§ WHAT THE TASK ASKS: The lines to copy are those with "react" in them. Pull each one from the entries below.

§ AVAILABLE DATA:
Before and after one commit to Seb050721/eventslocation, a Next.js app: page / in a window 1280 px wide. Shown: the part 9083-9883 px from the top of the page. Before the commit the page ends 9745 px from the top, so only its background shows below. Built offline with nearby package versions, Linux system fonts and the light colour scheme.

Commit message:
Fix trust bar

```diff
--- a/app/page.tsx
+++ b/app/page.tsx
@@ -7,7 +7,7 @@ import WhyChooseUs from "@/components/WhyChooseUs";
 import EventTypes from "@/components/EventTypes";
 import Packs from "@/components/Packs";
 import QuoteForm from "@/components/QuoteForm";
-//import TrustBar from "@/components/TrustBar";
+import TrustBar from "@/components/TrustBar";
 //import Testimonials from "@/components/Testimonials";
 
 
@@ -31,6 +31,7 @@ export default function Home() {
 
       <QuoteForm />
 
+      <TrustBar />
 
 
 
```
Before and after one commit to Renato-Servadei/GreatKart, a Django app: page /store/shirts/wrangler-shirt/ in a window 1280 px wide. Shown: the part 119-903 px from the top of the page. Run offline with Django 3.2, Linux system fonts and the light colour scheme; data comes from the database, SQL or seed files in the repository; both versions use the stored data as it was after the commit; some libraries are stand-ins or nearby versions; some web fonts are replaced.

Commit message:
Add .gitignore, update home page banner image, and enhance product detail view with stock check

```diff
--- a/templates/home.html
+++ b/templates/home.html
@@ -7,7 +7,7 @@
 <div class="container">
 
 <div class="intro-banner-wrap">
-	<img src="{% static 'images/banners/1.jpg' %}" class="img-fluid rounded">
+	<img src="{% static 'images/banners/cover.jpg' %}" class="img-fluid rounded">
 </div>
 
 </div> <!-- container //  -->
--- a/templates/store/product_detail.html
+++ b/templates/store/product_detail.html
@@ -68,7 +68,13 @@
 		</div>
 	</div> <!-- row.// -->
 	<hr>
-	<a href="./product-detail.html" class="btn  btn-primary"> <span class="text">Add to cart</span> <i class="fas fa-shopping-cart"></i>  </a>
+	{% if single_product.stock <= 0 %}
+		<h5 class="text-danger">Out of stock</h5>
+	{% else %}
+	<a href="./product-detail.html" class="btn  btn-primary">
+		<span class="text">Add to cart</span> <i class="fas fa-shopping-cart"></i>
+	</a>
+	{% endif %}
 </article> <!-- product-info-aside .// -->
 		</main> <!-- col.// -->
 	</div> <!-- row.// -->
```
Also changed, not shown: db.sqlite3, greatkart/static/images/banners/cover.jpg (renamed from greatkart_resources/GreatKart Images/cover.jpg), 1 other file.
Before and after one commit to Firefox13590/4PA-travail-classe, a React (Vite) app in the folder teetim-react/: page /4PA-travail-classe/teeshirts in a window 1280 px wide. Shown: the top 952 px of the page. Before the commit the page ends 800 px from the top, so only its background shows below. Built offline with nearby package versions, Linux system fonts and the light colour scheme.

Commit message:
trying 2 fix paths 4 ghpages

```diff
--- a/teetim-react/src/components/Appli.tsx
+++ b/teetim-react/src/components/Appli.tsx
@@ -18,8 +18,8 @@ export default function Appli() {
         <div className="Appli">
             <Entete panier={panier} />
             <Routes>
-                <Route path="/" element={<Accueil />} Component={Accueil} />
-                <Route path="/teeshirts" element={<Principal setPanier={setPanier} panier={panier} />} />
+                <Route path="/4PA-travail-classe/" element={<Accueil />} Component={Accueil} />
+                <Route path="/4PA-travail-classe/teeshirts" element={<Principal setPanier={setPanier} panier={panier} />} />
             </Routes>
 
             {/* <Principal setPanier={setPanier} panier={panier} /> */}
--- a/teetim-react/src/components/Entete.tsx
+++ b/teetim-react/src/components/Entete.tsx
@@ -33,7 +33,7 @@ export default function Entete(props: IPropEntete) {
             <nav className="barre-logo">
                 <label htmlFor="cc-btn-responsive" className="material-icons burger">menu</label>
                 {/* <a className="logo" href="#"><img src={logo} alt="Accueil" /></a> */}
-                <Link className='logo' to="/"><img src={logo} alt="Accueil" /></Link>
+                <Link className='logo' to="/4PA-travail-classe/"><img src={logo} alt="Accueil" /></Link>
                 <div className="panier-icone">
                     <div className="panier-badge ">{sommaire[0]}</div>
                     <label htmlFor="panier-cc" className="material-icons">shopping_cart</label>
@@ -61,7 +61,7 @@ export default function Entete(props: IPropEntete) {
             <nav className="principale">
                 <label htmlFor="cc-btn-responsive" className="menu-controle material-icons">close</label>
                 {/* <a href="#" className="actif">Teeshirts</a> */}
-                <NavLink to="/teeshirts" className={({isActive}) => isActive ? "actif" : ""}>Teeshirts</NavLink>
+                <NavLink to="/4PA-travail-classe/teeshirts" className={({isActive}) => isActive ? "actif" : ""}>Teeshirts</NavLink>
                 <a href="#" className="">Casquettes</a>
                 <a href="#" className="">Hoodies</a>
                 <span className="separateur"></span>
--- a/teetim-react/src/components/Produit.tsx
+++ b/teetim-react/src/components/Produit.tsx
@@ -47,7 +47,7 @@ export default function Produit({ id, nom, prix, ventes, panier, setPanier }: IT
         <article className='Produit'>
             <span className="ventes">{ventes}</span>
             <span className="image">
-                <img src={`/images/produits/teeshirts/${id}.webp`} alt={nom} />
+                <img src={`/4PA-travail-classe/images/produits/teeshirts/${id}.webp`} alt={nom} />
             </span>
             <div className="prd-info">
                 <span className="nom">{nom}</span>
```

§ OUTPUT FOR THIS TASK:
Before and after one commit to Firefox13590/4PA-travail-classe, a React (Vite) app in the folder teetim-react/: page /4PA-travail-classe/teeshirts in a window 1280 px wide. Shown: the top 952 px of the page. Before the commit the page ends 800 px from the top, so only its background shows below. Built offline with nearby package versions, Linux system fonts and the light colour scheme.
--- a/teetim-react/src/components/Appli.tsx
+++ b/teetim-react/src/components/Appli.tsx
--- a/teetim-react/src/components/Entete.tsx
+++ b/teetim-react/src/components/Entete.tsx
--- a/teetim-react/src/components/Produit.tsx
+++ b/teetim-react/src/components/Produit.tsx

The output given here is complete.